┏━━
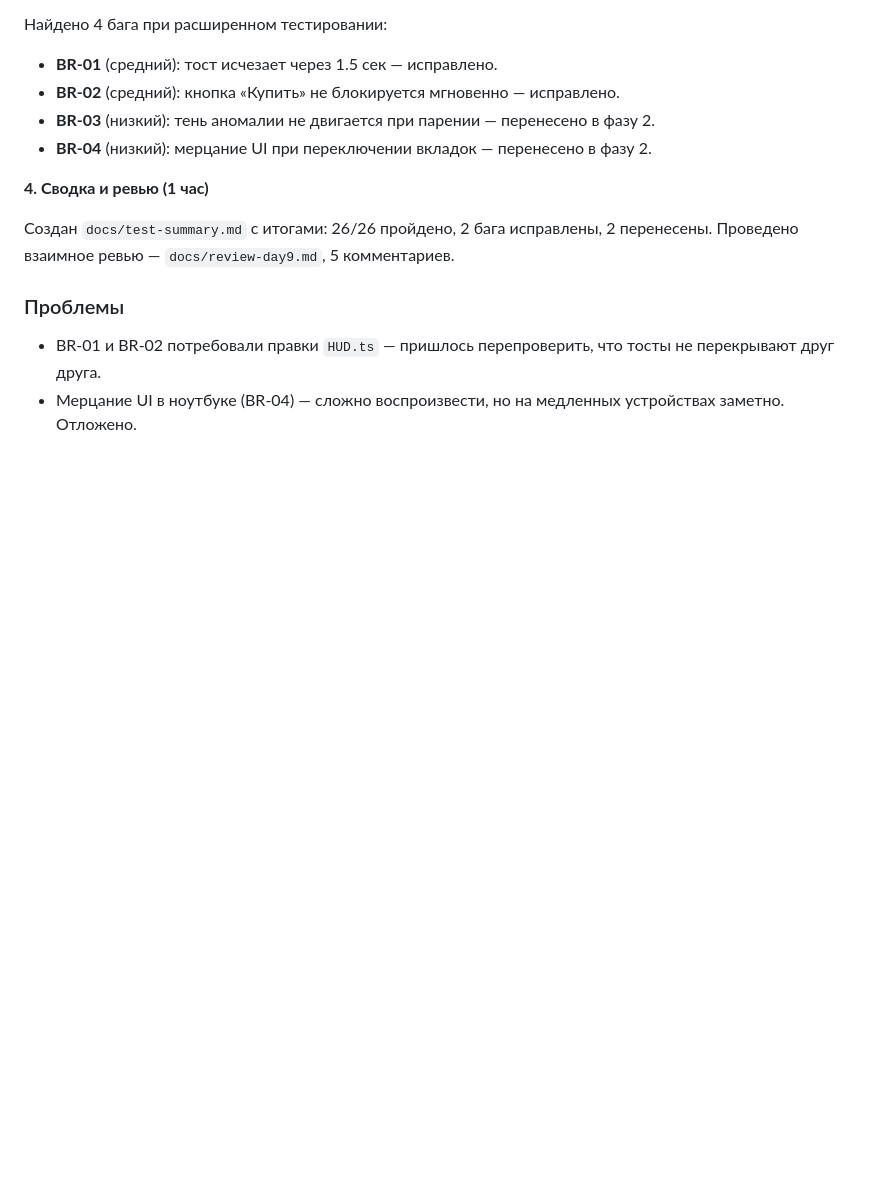
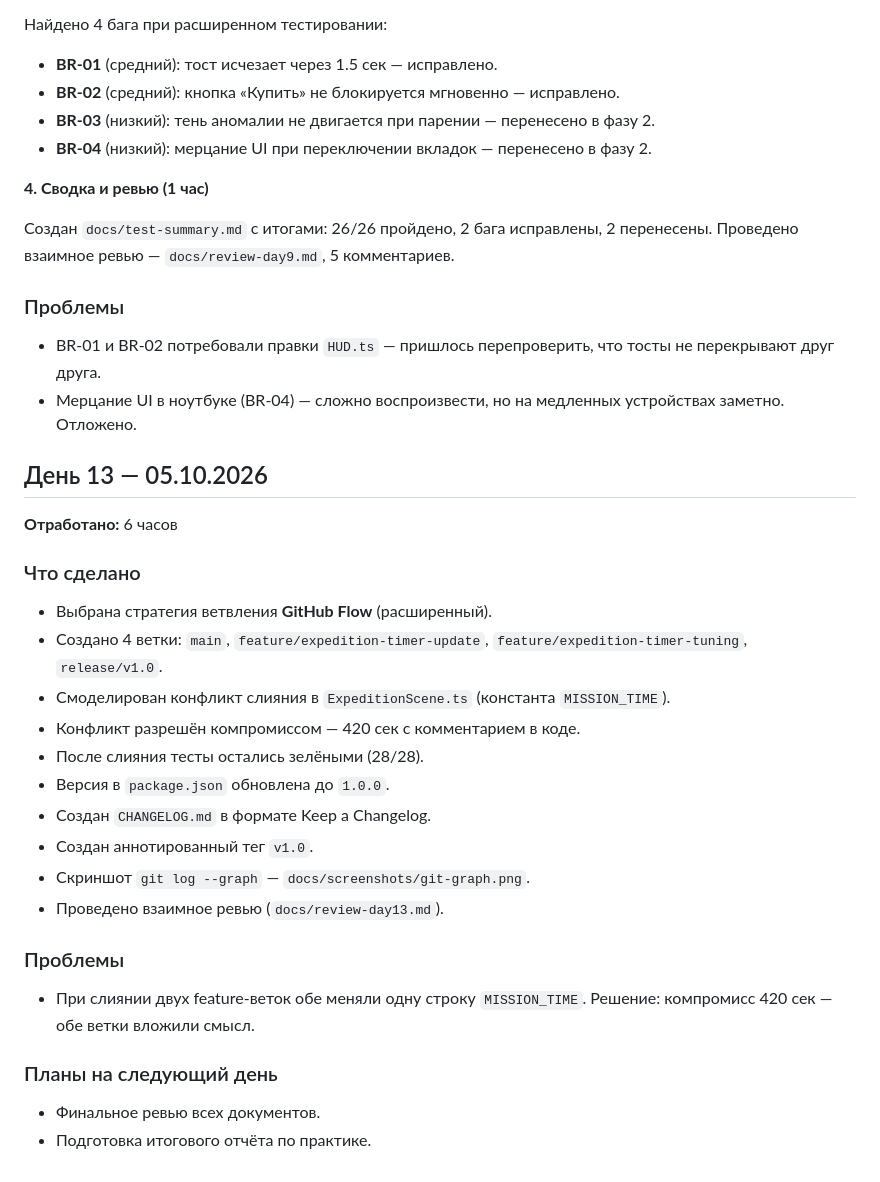
Before and after one commit to Flomikc/Archaeo-expedition, a Markdown page: docs/diary.md, the part around the change. Drawn GitHub-style; blank space fills up the shorter version.

Commit message:
docs: ревью дня 13 и дневник практики

```diff
--- a/docs/diary.md
+++ b/docs/diary.md
@@ -112,3 +112,29 @@
 
 - BR-01 и BR-02 потребовали правки `HUD.ts` — пришлось перепроверить, что тосты не перекрывают друг друга.
 - Мерцание UI в ноутбуке (BR-04) — сложно воспроизвести, но на медленных устройствах заметно. Отложено.
+
+## День 13 — 05.10.2026
+
+**Отработано:** 6 часов
+
+### Что сделано
+
+- Выбрана стратегия ветвления **GitHub Flow** (расширенный).
+- Создано 4 ветки: `main`, `feature/expedition-timer-update`, `feature/expedition-timer-tuning`, `release/v1.0`.
+- Смоделирован конфликт слияния в `ExpeditionScene.ts` (константа `MISSION_TIME`).
+- Конфликт разрешён компромиссом — 420 сек с комментарием в коде.
+- После слияния тесты остались зелёными (28/28).
+- Версия в `package.json` обновлена до `1.0.0`.
+- Создан `CHANGELOG.md` в формате Keep a Changelog.
+- Создан аннотированный тег `v1.0`.
+- Скриншот `git log --graph` — `docs/screenshots/git-graph.png`.
+- Проведено взаимное ревью (`docs/review-day13.md`).
+
+### Проблемы
+
+- При слиянии двух feature-веток обе меняли одну строку `MISSION_TIME`. Решение: компромисс 420 сек — обе ветки вложили смысл.
+
+### Планы на следующий день
+
+- Финальное ревью всех документов.
+- Подготовка итогового отчёта по практике.
```
Also changed, not shown: docs/review-day13.md (added, +36 -0 lines).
┗━━
* **Work order**
For the material above, count the lines where the string "GitHub" appears and reply with the count only.

* **Result for this task**
2